Collected data entries:
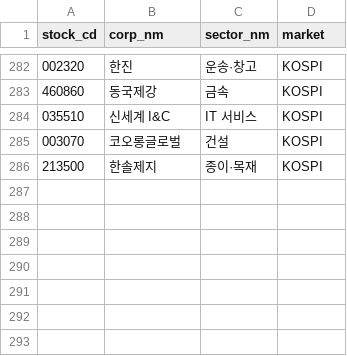
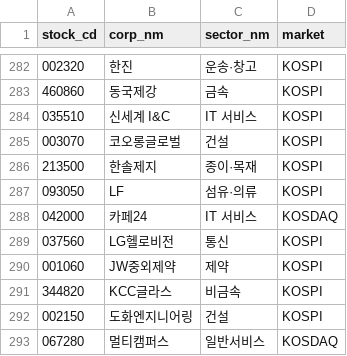
Before and after one commit to bji1062/loupit, a CSV file: generator/data/krx_sector.csv, drawn as a sheet; only a part is shown, gaps mark what is left out.

```diff
--- a/generator/data/krx_sector.csv
+++ b/generator/data/krx_sector.csv
@@ -286 +286,8 @@ stock_cd,corp_nm,sector_nm,market
 213500,한솔제지,종이·목재,KOSPI
+093050,LF,섬유·의류,KOSPI
+042000,카페24,IT 서비스,KOSDAQ
+037560,LG헬로비전,통신,KOSPI
+001060,JW중외제약,제약,KOSPI
+344820,KCC글라스,비금속,KOSPI
+002150,도화엔지니어링,건설,KOSPI
+067280,멀티캠퍼스,일반서비스,KOSDAQ
```
Also changed, not shown: db/seed/corp_code_map.csv, 51 other files.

▶ _WORK INSTRUCTIONS_
Copy the data above word for word. Pictures stay out.

▶ _TASK ANSWER_
Before and after one commit to bji1062/loupit, a CSV file: generator/data/krx_sector.csv, drawn as a sheet; only a part is shown, gaps mark what is left out.

```diff
--- a/generator/data/krx_sector.csv
+++ b/generator/data/krx_sector.csv
@@ -286 +286,8 @@ stock_cd,corp_nm,sector_nm,market
 213500,한솔제지,종이·목재,KOSPI
+093050,LF,섬유·의류,KOSPI
+042000,카페24,IT 서비스,KOSDAQ
+037560,LG헬로비전,통신,KOSPI
+001060,JW중외제약,제약,KOSPI
+344820,KCC글라스,비금속,KOSPI
+002150,도화엔지니어링,건설,KOSPI
+067280,멀티캠퍼스,일반서비스,KOSDAQ
```
Also changed, not shown: db/seed/corp_code_map.csv, 51 other files.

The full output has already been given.